The union representing 26,000 flight attendantsAmerican Airlines intensified his threats to strike during the busy travel period Christmasclaiming the carrier was blocking contract negotiations that include a demand forsalary increase by 50%.
The Association of Professional Flight Attendants (APFA) told its members on Tuesday that it was increasingly tired of “delaying tactics” apparent actions of American Airlines (AA) when the airline did not respond to his requests for exceptional salary increases. The airline and union are currently engaged in a federal mediation process to try to break the impasse on a number of key contract areas, and APFA must demonstrate that the negotiation process has completely broken down before officers crew members are not allowed to go on strike. .
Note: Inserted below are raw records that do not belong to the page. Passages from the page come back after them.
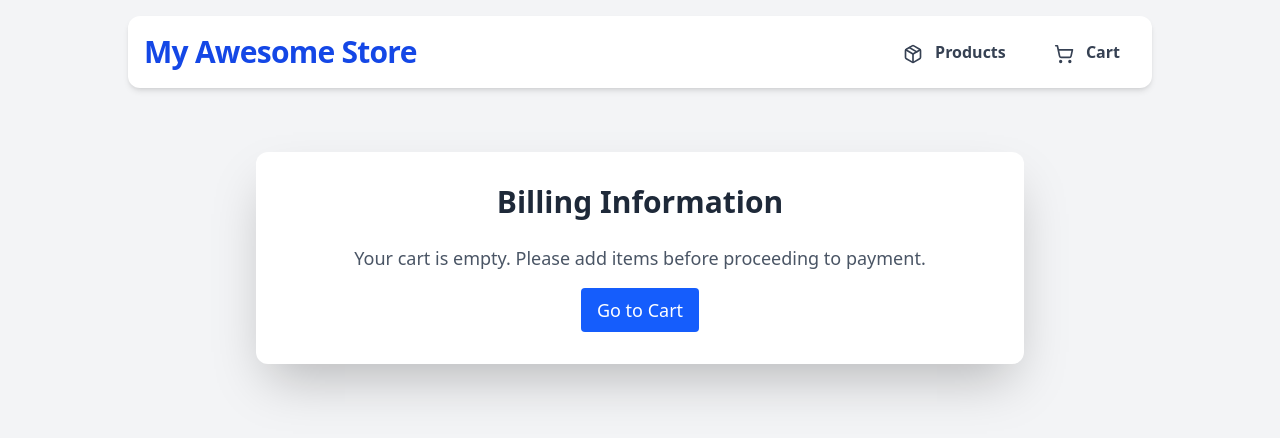
Repository: EphrahimLaanyu123/admin-panel
Page: /billing
The author's editor kept a copy of each file at every save. The page is drawn from the files as they stood at one save, then again after the next save.
The browser window is 1280 px wide. The pictures show the whole page.
The page's requests for data from a server got no answer. The project was rebuilt for these pictures with package versions that can differ from the ones it lists, and the page was loaded fresh each time. No one was signed in, and anything a server would have sent is missing. Also part of the build but not shown: vite.config.js, src/components/Cart.jsx, src/components/PaymentSuccess.jsx.

Above is the page before, as saved 2025-06-13 16:20:01.

After the next save:
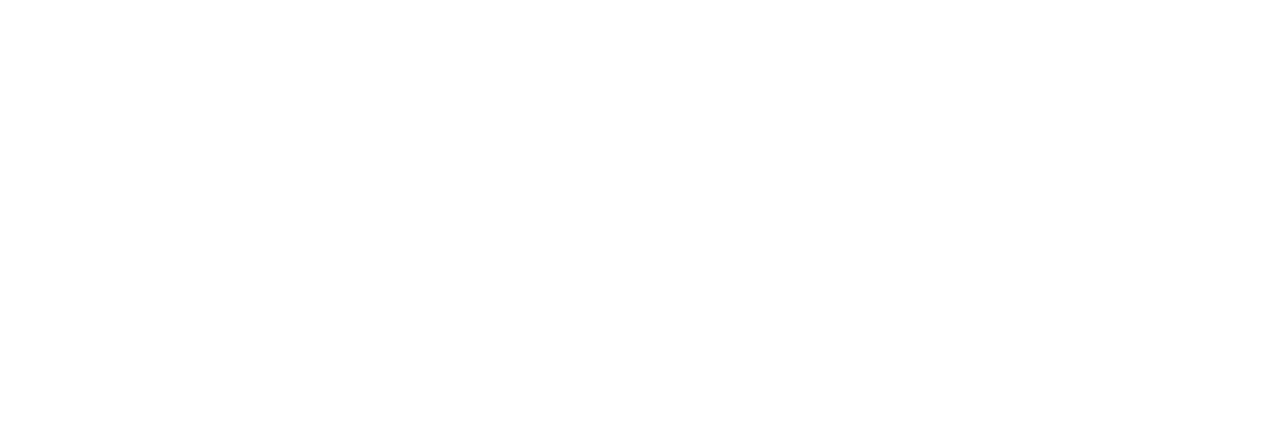
Console error: ReferenceError: ex is not defined
Saved 10 s later.
--- a/src/components/ProductsData.jsx
+++ b/src/components/ProductsData.jsx
@@ -5,3 +5,5 @@
     { id: '4', name: 'Laptop Stand', price: 29.99, imageUrl: 'https://placehold.co/200x200/48CAE4/03045E?text=Stand', description: 'Ergonomic design to elevate your laptop for better posture.' },
     { id: '5', name: 'External SSD 1TB', price: 119.99, imageUrl: 'https://placehold.co/200x200/00B4D8/03045E?text=SSD', description: 'Fast and reliable storage for all your files and backups.' },
   ];
+
+ex

After the 4 saves that followed:
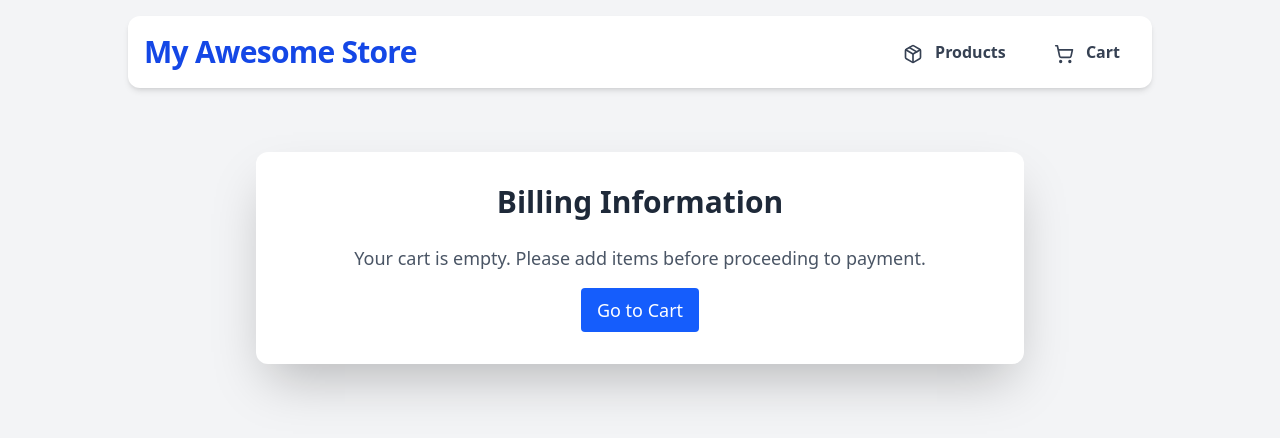
The error is gone.
The 4 saves are shown as one change because 1 did not build or start and 1 left the picture as it was and some came seconds apart.
The last was saved 14 s later.
--- a/src/components/ProductsData.jsx
+++ b/src/components/ProductsData.jsx
@@ -6,4 +6,4 @@
     { id: '5', name: 'External SSD 1TB', price: 119.99, imageUrl: 'https://placehold.co/200x200/00B4D8/03045E?text=SSD', description: 'Fast and reliable storage for all your files and backups.' },
   ];
 
-ex
+export default productList;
The PNC union set Tuesday at November 17 the deadline for AA “take meaningful steps to reach an agreement”. On this date, the APFA Board of Directors will meet to request a release from the mediation process, triggering a countdown of 30 days until the flight attendants can initiate their strikemeaning a strike could begin a few days before Christmas. “Our flight attendants have overwhelmingly authorized a strike. We will move the process forward and prepare for a strike if necessary”said APFA president Julie Hedrick, a flight attendant based in Los Angeles.
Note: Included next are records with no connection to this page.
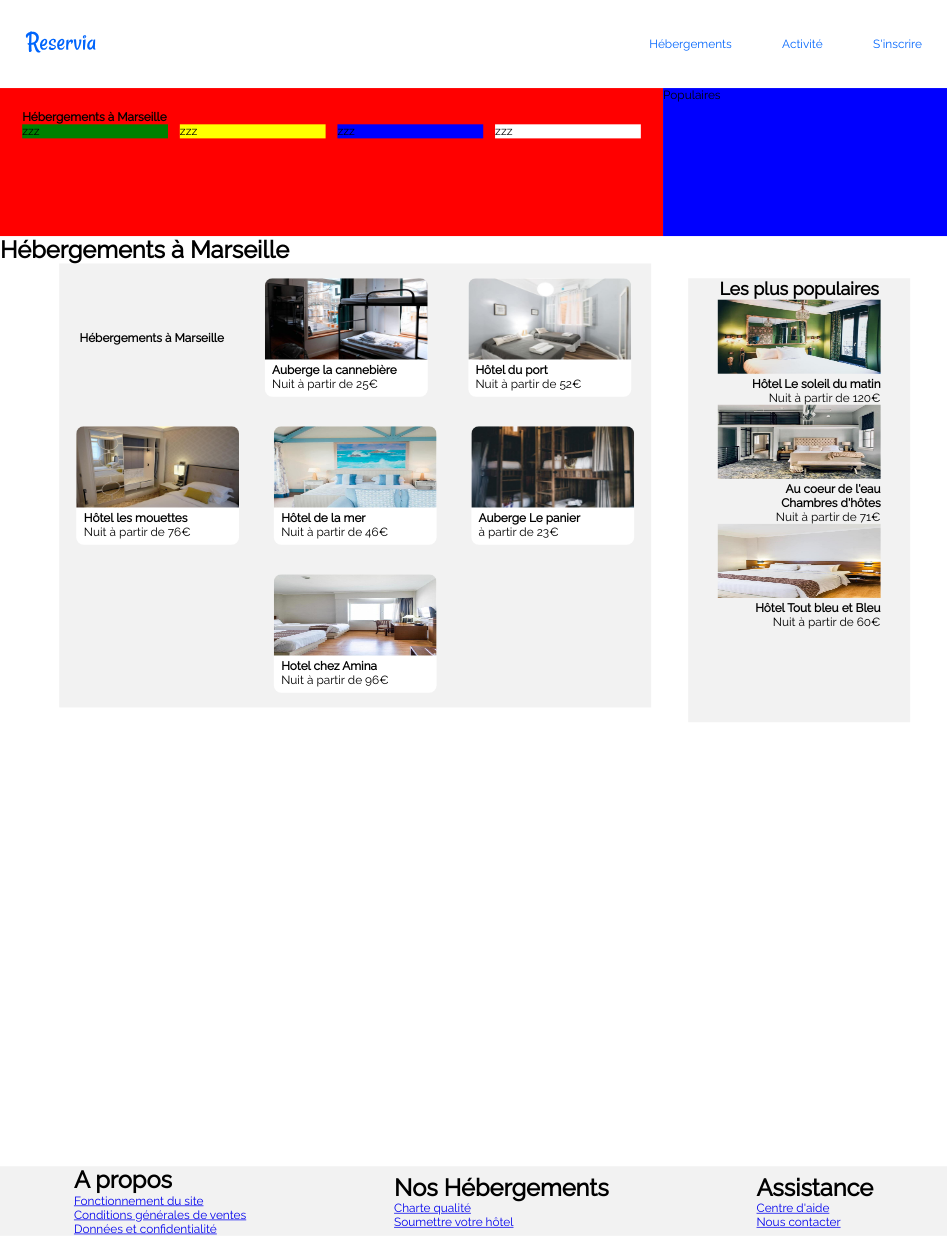
Repository: SoumareHarona/Soumaraharona_P2_18052021
Page: reservia.html
These files come from the project's save history. The page is drawn as it stood at one moment and after the next save; the edit follows.
The browser window is 1280 px wide. The pictures show the whole page, at 74% of full size.

Above is the page before, as saved 2021-06-14 16:10:42.

### reservia.html
<!DOCTYPE html>
<html lang="fr">
    <head>
        <link rel="preconnect" href="https://fonts.gstatic.com">
        <link href="https://fonts.googleapis.com/css2?family=Raleway:wght@100&display=swap" rel="stylesheet">
        <meta charset="utf-8">
        <title>Réservia</title>
        <link rel="stylesheet" href="style.css">
        <link rel="icon" type="image/png" sizes="16x16" href="images/logo/Reservia@3x.png">
    </head>

    <body>
        <header>

            <nav class="navbar">
                <ul>
                    <li class="navbar-logo"><a href="#"><img class="logo" src="images/logo/Reservia.svg"></a></li>
                    <li class="=navbar-links"><a href="#">Hébergements</a></li>
                    <li class="navbar-links"><a href="#">Activité</a></li>
                    <li class="navbar-links"><a href="#">S'inscrire</a></li>
                </ul>
            </nav>

        </header>

        <div class="hebEtPop">
            <div class="heb" style="background-color: red;padding: 30px;">
                <p class="titre"><b>Hébergements à Marseille</b></p>
                <div class="cards" style="display: flex;gap:1rem">

                    <div class="card" style="background-color: green;width: 33%;">zzz</div>
                    <div class="card" style="background-color: yellow;width: 33%;">zzz</div>
                    <div class="card" style="background-color: blue;width: 33%;">zzz</div>
                    <div class="card" style="background-color: white;width: 33%;">zzz</div>

                </div>

            </div>
            <div class="pop" style="background-color: blue;height: 200px;">Populaires</div>
        </div>

        <div><h1>Hébergements à Marseille</h1></div>


            <div id="hebergements">
                <div class="titre"><p><b>Hébergements à Marseille</b></p></div>
                <div class="items">
                    <a href="#"><img class="mosaique" src="images/hebergements/4_small/marcus-loke-WQJvWU_HZFo-unsplash.jpg" alt="" ></a>
                    <p><b>Auberge la cannebière</b><br>Nuit à partir de 25€</p>
                </div>

                <div class="items">
                    <a href="#"><img class="mosaique" src="images/hebergements/4_small/fred-kleber-gTbaxaVLvsg-unsplash.jpg" alt="" ></a>
                    <p><b>Hôtel du port</b><br> Nuit à partir de 52€</p>
                </div>

                <div class="items">
                    <a href="#"><img class="mosaique" src="images/hebergements/4_small/reisetopia-B8WIgxA_PFU-unsplash.jpg" alt="" ></a>
                    <p><b>Hôtel les mouettes</b><br>Nuit à partir de 76€</p>
                </div>

                <div class="items">
                    <a href="#"><img class="mosaique" src="images/hebergements/4_small/annie-spratt-Eg1qcIitAuA-unsplash.jpg" alt="" ></a>
                    <p><b>Hôtel de la mer</b> <br> Nuit à partir de 46€</p>
                </div>

                <div class="items">
                    <a href="#"><img class="mosaique" src="images/hebergements/4_small/nicate-lee-kT-ZyaiwBe0-unsplash.jpg" alt=""  ></a>
                    <p><b>Auberge Le panier</b><br> à partir de 23€</p>
                </div>

                <div class="items">
                    <a href="#"><img class="mosaique" src="images/hebergements/4_small/febrian-zakaria-M6S1WvfW68A-unsplash.jpg" alt="" ></a>
                    <p><b>Hotel chez Amina</b><br> Nuit à partir de 96€</p>
                </div>
            </div>

            <aside>
                <h2>Les plus populaires</h2>
                <div class="item-aside">
                    <a href="#"><img src="images/hebergements/4_small/emile-guillemot-Bj_rcSC5XfE-unsplash.jpg" alt="" height="100" width="220"></a>
                    <p><b>Hôtel Le soleil du matin</b><br>Nuit à partir de 120€</p>
                </div>

                <div class="item-aside">
                    <a href="#"><img src="images/hebergements/4_small/aw-creative-VGs8z60yT2c-unsplash.jpg" alt="" height="100" width="220"></a>
                    <p><b>Au coeur de l'eau</b><br><b>Chambres d'hôtes</b><br>Nuit à partir de 71€</p>
                </div>

                <div class="item-aside">
                    <a href="#"><img src="images/hebergements/4_small/febrian-zakaria-sjvU0THccQA-unsplash.jpg" alt="" height="100" width="220"></a>
                    <p><b>Hôtel Tout bleu et Bleu</b><br>Nuit à partir de 60€</p>
                </div>
        </aside>

        <footer>
            <div id="footer">
                <div class="item-footer">
                    <h1>A propos</h1>
                    <ul>
                        <li><a href="#">Fonctionnement du site</a></li>
                        <li><a href="#">Conditions générales de ventes</a></li>
                        <li><a href="#">Données et confidentialité</a></li>
                    </ul>
                </div>

                <div class="item-footer">
                    <h1>Nos Hébergements</h1>
                    <ul>
                        <li><a href="#">Charte qualité</a></li>
                        <li><a href="#">Soumettre votre hôtel</a></li>
                    </ul>
                </div>

                <div class="item-footer">
                    <h1>Assistance</h1>
                    <ul>
                        <li><a href="#">Centre d'aide</a></li>
                        <li><a href="#">Nous contacter</a></li>
                    </ul>
                </div>
            </div>
        </footer>
    </body>
</html>

### style.css
@import url("https://fonts.googleapis.com/css2?family=Raleway&display=swap");

* {
  margin: 0;
  padding: 0;
  box-sizing: border-box;
  font-family: "Raleway";
}
.navbar ul {
  display: flex;
  width: 100%;
  align-items: center;
  background-color: white;
}

.navbar li {
  list-style-type: none;
  padding: 1.5rem;
  margin: 10px;
}

.navbar a {
  text-decoration: none;
  color: #0065fc;
}
.navbar-logo {
  flex: 1;
  font-size: 1.5rem;
  user-select: none;
}

.navbar-links : :hover {
  background-color: #deebff;
}

.titre {
  display: flex;
  justify-content: flex-start;
  margin: 0;
}
#hebergements {
  display: flex;
  flex-wrap: wrap;
  justify-content: space-around;
  max-width: 800px;
  width: 80%;
  background-color: #f2f2f2;
  margin-left: 80px;
  align-items: center;
  height: 600px;
  border: 30px;
}

.items {
  width: 220px;
  height: 160px;
  background-color: white;
  border-radius: 10px;
  align-items: center;
  border: 20px;
}
.items img {
  width: 220px;
  height: 110px;
  border-top-left-radius: 10px;
  border-top-right-radius: 10px;
}

.items p {
  margin-left: 10px;
}

aside {
  display: flex;
  flex-direction: column;
  float: right;
  height: 600px;
  width: 300px;
  text-align: right;
  margin-top: 20px;
  background-color: #f2f2f2;
  position: relative;
  top: -600px;
  margin-right: 50px;
  align-items: center;
}

.item-footer ul {
  list-style-type: none;
}

.item-footer li {
  align-items: center;
}
#footer {
  display: flex;
  justify-content: space-around;
  flex-wrap: wrap;
  align-items: center;
  background-color: #f2f2f2;
  max-width: 1400px;
  width: 100%;
}

.hebEtPop {
  display: flex;
  flex-wrap: wrap;
}

.heb {
  width: 70%;
}
.pop {
  width: 30%;
}

/* tablet */
@media screen and (min-width: 768px) and (max-width: 1023px) {
  .heb {
    order: 2;
    width: 100%;
  }
  .pop {
    order: 1;
    width: 100%;
  }

  .card {
    width: 100%;
  }
}

/* mobile */
@media screen and (max-width: 767px) {
}

/*
@media (max-width: 600px) {
        .navbar ul {
            flex-wrap: wrap;
        }
        .navbar-links {
            width: 100%;
            text-align: center;
        }
        .aside {
            display: flex;
            flex-direction: row;
            width: 100%;

        }

} */

After the next save:
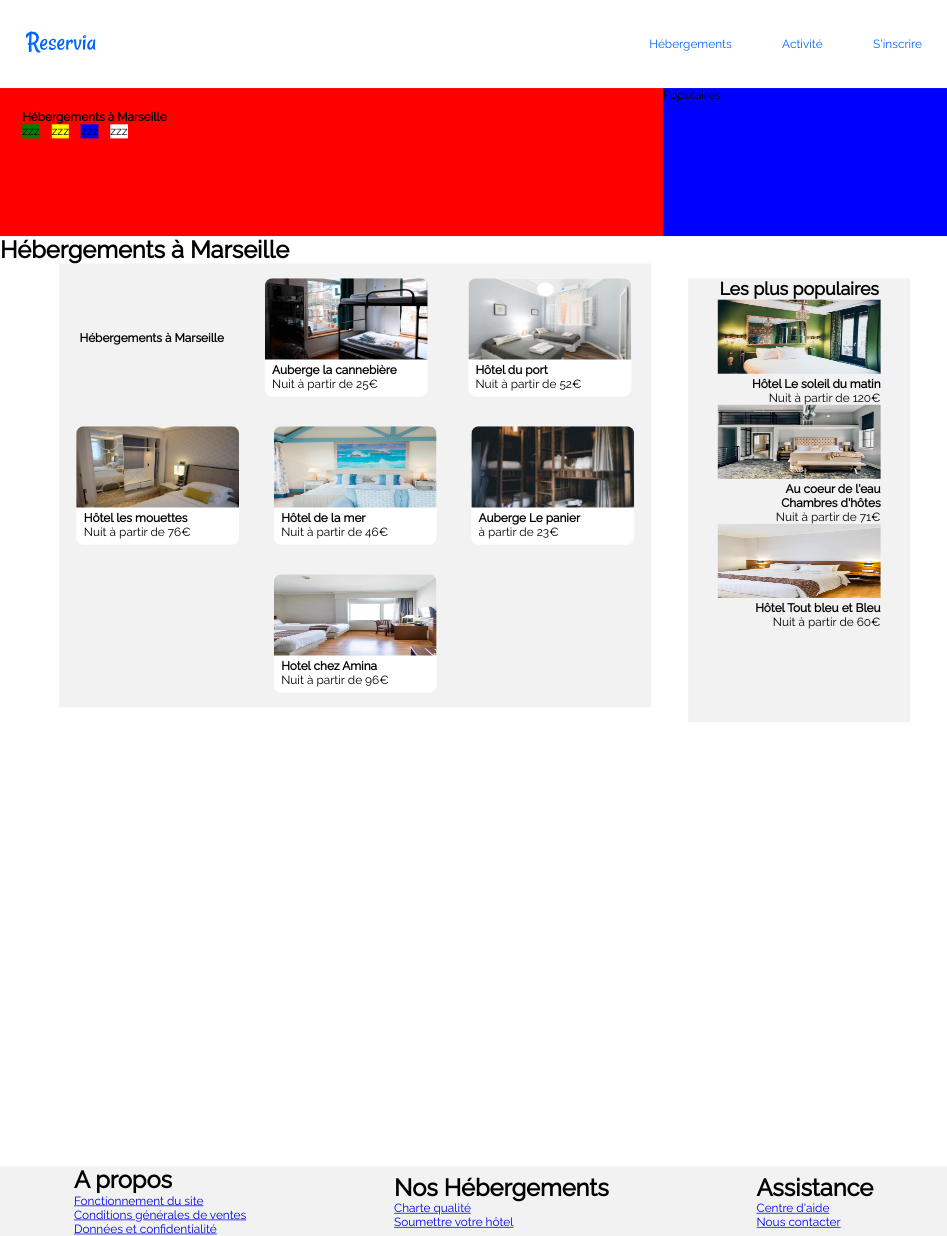
Saved 26 s later.
--- a/reservia.html
+++ b/reservia.html
@@ -28,10 +28,10 @@
                 <p class="titre"><b>Hébergements à Marseille</b></p>
                 <div class="cards" style="display: flex;gap:1rem">
 
-                    <div class="card" style="background-color: green;width: 33%;">zzz</div>
-                    <div class="card" style="background-color: yellow;width: 33%;">zzz</div>
-                    <div class="card" style="background-color: blue;width: 33%;">zzz</div>
-                    <div class="card" style="background-color: white;width: 33%;">zzz</div>
+                    <div class="card" style="background-color: green;">zzz</div>
+                    <div class="card" style="background-color: yellow;">zzz</div>
+                    <div class="card" style="background-color: blue;">zzz</div>
+                    <div class="card" style="background-color: white;">zzz</div>
 
                 </div>
 
--- a/style.css
+++ b/style.css
@@ -126,7 +126,7 @@ aside {
   }
 
   .card {
-    width: 100%;
+    width: 33%;
   }
 }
In an internal memo, the APFA said it was deliberately waiting until November 17 to give AA more time to improve its offer and demonstrate to the National Mediation Council that it was not making a hasty decision. “If they don’t have a proposal, we have a deadline, and failure to meet this deadline will result in a request for release”the union said in the note. “We cannot and will not allow the company to use excuses to delay our desperately needed increases. This is why we have set this firm deadline”continues the note.
Earlier this month, the APFA said it was demanding a 50% salary increase for its members over the duration of a four-year contract. American Airlines has so far offered an 11% pay increase, followed by 2% increases for each of the remaining years of the 5-year deal.